5 Elements of Desire Formation
How we give in to temptation?
Posted October 10, 2016
Experiencing and dealing with desire is a central part of our daily life (e.g., food, sleep, social contact, and media use). Desire provides motivational force for pursuing our goals. Desires are directed toward specific objects (or people) with a promise of gain in pleasure (or relief from discomfort). However, there are circumstances where spontaneous desire stands in conflict with painful goals (e.g., a short-term pleasure of enjoying chocolate versus a long-term goal of weight loss). The formation of desire can be broken down into five steps, which results in behavior that people may later regret. Simply being aware of these factors can protect us from making rash decisions.
1. Automatic occurrence.

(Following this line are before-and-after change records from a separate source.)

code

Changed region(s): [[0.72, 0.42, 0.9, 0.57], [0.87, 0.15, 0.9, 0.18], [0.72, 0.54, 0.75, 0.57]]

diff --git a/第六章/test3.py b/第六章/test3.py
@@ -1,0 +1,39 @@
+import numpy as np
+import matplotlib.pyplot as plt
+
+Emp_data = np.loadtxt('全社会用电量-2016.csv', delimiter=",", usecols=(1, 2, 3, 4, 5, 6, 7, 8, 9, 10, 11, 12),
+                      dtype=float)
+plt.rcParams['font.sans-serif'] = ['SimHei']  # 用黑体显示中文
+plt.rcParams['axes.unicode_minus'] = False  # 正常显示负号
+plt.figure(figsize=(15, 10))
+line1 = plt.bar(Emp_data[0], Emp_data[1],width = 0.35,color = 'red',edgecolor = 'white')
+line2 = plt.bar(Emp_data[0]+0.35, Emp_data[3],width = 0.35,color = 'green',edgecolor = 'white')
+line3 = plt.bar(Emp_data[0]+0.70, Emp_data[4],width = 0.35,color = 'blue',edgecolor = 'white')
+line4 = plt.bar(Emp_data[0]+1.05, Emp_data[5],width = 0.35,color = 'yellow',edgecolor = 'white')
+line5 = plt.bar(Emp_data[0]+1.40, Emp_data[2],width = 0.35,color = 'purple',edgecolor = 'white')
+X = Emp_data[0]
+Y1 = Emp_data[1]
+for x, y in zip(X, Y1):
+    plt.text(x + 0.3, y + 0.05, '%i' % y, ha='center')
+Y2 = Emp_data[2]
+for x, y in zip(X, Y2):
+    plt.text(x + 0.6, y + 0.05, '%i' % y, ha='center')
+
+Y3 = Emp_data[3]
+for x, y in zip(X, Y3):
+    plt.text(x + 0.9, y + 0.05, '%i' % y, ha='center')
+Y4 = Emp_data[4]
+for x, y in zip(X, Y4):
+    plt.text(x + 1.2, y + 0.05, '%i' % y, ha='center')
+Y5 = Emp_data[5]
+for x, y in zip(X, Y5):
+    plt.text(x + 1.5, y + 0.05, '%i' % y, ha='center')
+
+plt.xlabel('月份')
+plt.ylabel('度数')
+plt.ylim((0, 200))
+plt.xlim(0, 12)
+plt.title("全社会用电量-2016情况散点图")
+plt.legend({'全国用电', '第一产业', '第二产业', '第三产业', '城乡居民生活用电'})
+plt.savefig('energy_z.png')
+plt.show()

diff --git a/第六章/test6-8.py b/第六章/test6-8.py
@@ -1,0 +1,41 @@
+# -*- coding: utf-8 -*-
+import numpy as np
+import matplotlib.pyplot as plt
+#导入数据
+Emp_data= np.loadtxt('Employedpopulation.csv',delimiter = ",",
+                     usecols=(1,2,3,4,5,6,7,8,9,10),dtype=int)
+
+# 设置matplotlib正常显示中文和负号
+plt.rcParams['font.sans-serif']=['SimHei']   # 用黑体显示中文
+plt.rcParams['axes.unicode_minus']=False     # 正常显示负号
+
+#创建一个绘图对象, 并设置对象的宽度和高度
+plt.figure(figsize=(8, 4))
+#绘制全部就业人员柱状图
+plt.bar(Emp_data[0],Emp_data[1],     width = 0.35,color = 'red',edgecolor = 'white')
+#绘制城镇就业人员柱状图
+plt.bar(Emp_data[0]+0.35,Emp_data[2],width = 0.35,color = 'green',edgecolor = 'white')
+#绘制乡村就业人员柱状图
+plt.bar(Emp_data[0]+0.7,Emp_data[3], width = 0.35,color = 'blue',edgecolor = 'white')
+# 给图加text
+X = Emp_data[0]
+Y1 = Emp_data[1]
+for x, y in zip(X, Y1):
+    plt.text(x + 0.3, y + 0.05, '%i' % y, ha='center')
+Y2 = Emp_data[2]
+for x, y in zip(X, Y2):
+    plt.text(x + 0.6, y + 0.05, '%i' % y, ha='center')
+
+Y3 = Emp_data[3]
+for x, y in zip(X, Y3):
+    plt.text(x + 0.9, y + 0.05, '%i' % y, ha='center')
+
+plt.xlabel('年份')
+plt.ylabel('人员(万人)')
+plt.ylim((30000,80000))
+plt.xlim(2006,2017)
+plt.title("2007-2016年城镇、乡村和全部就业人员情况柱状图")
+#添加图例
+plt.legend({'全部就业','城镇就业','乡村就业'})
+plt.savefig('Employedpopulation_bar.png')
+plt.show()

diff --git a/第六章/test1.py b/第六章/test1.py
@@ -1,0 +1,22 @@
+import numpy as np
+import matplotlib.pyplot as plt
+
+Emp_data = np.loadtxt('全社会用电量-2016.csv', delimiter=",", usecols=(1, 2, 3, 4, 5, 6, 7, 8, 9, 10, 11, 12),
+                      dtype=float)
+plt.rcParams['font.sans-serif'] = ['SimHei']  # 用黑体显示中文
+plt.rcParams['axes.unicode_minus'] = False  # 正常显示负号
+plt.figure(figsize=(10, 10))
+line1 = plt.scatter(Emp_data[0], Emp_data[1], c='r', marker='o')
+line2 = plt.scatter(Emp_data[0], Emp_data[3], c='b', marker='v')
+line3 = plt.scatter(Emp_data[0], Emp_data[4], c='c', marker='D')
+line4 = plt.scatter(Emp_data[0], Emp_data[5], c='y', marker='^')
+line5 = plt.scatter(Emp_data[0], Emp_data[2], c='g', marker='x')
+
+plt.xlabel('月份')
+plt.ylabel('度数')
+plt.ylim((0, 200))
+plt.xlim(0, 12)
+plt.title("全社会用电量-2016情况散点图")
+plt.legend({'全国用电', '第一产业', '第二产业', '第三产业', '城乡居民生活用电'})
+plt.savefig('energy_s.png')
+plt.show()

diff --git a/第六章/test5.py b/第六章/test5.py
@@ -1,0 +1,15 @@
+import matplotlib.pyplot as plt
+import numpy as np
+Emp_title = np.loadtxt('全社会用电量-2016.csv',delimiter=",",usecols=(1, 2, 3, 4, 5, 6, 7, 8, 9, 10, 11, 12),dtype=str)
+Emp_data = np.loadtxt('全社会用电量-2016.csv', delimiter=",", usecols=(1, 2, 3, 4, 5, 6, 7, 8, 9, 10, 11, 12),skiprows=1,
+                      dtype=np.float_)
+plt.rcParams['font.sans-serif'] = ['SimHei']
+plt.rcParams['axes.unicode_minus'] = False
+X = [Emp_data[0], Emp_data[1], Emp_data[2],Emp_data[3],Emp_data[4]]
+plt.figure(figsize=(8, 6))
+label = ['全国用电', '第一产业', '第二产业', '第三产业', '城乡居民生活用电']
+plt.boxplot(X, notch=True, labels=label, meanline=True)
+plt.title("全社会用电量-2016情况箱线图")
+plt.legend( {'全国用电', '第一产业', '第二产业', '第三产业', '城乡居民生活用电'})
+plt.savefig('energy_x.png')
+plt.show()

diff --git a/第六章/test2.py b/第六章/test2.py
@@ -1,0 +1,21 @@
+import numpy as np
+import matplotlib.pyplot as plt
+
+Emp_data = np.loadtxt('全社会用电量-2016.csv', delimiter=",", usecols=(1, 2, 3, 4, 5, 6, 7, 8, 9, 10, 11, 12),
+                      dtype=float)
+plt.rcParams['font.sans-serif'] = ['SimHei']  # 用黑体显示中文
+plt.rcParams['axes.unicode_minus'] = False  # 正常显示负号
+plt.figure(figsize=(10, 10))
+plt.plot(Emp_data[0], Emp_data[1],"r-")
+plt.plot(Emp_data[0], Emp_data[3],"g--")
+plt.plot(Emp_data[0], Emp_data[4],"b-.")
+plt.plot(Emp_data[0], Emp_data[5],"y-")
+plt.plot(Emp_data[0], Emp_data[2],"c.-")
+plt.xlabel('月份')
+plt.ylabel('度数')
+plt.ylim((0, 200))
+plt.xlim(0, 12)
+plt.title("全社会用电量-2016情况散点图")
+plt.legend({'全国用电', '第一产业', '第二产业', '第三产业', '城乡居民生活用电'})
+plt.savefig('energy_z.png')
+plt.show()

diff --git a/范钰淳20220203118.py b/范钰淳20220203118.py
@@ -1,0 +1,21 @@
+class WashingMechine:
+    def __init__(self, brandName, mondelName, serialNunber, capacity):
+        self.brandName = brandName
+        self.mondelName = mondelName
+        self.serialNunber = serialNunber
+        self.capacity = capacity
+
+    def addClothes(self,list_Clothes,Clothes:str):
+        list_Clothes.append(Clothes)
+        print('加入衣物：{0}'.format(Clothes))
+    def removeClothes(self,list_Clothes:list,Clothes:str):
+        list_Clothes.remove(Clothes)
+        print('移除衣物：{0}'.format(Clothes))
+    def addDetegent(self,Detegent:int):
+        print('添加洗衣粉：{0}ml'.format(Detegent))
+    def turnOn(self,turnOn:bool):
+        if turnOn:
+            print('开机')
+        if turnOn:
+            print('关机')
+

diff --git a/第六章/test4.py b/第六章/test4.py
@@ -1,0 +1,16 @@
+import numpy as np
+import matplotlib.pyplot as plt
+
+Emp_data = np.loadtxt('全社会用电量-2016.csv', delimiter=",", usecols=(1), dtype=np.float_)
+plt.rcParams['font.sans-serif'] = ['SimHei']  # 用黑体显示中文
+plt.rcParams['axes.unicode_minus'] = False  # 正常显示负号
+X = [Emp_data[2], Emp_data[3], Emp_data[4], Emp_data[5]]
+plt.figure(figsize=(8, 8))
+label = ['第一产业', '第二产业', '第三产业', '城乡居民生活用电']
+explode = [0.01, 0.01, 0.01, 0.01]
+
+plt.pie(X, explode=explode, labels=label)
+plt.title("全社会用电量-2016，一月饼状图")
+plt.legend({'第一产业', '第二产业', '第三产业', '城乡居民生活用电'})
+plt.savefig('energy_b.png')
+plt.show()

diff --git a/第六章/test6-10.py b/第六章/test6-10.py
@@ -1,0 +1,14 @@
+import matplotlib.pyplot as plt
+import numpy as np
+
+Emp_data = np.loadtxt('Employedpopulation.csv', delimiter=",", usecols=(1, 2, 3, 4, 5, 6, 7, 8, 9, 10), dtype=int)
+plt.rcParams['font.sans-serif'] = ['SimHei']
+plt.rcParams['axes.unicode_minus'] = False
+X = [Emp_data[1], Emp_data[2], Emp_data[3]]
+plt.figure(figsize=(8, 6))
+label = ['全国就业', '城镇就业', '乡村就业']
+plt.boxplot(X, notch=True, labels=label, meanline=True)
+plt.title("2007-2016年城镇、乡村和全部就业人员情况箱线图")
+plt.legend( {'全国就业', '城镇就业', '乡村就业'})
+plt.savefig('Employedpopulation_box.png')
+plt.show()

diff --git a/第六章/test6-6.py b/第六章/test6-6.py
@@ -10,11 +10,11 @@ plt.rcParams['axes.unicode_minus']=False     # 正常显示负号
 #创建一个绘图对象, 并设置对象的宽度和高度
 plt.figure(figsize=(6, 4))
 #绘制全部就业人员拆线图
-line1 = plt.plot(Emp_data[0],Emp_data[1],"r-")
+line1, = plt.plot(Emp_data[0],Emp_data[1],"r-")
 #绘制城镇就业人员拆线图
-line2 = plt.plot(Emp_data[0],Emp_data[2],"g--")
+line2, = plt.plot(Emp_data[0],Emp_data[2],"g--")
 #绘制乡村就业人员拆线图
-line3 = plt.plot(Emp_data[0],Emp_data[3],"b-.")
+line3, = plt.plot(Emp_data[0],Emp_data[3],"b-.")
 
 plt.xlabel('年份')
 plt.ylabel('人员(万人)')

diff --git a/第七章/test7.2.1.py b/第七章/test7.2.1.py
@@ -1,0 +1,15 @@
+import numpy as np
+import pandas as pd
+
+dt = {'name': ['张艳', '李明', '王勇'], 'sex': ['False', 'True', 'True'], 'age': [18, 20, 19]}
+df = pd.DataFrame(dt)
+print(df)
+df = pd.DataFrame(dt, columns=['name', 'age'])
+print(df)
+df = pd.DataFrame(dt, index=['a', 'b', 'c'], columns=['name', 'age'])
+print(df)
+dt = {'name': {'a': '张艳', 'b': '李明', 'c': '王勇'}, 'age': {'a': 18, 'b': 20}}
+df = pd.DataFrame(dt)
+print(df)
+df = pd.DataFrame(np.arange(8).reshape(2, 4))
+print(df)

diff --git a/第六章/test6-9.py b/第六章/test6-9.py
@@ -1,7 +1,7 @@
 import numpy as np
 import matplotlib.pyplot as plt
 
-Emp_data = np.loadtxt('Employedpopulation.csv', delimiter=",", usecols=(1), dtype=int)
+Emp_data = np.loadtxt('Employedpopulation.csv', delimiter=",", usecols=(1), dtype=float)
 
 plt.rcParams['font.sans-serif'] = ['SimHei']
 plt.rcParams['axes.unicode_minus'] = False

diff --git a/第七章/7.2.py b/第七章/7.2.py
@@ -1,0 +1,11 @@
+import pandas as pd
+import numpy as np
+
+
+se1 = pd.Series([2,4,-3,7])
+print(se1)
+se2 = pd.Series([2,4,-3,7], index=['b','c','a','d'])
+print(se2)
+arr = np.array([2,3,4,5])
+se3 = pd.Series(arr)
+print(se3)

In general, desire begins in a relatively automatic manner as the brain pleasure centers evaluate external incentives against the state of mind (e.g., hungry, craving, or feeling lonely). For example, negative mood can be a cue that triggers desires to improve one’s current state. In the case of impulse buying, the consumer responds spontaneously when exposed to desirable objects without any further hesitation.
2. Situational cues.
Temptations (problematic desires) are triggered by situational cues (stimuli), by means of Pavlovian conditioning, that promise immediate satisfaction at the cost of important long-term rewards. Our preferences are sensitive to cues like the smell of cookies baking or sight of a bowl of ice cream. These cues are associated with past consumption of habit-forming goods.
As the desire gains access to working memory, the person becomes conscious. The more people elaborate on their desires, the more likely it becomes that people will generate justifications that allow them to indulge. For example, they may say, “this is definitely going to be my last indulgence before I start my diet.” Elaboration may involve generating expectancies about the consequences of desire enactment (“A drink would make me feel relaxed, sociable or happy”).
4. Attention focus.
Biased attention (fixation) for food cues trigger food cravings. The opposite is also possible: craving for food grabs attention for food cues. Craving result in attention being drawn preferentially to the desirability of the stimulus (e.g., palatability of high-caloric foods) making it harder to resist the desire. The more attention a person allocates to a rewarding stimulus (a high-caloric food), the more likely he will be to experience a subjective feeling of craving.
5. Opportunity to act.
When you know a reward is unavailable, you stop craving and shifts your attention elsewhere. For example, when the smoker is placed in a context in which the substance is not available (during a nine-hour flight), but the craving will intensify at the airport where there is an opportunity to smoke. Thus, craving is eliminated or at least blunted when smokers believe that they will be unable to smoke in the near future.
Whether people will give in to the desire in any given time depends on two things : the strength of the desire and the ability (strength) of the self to resist the urge. The stronger desire may make people more vulnerable to its motivational power. If a desire is weak, then resisting it will be relatively easy. Sometimes it may look like people are doing an impressive job of resisting something, when really they simply aren’t tempted by it. For instance, your friend who is so good at resisting cookies is just not that into cookies. It does not count as self-control if you did not want the thing in the first place.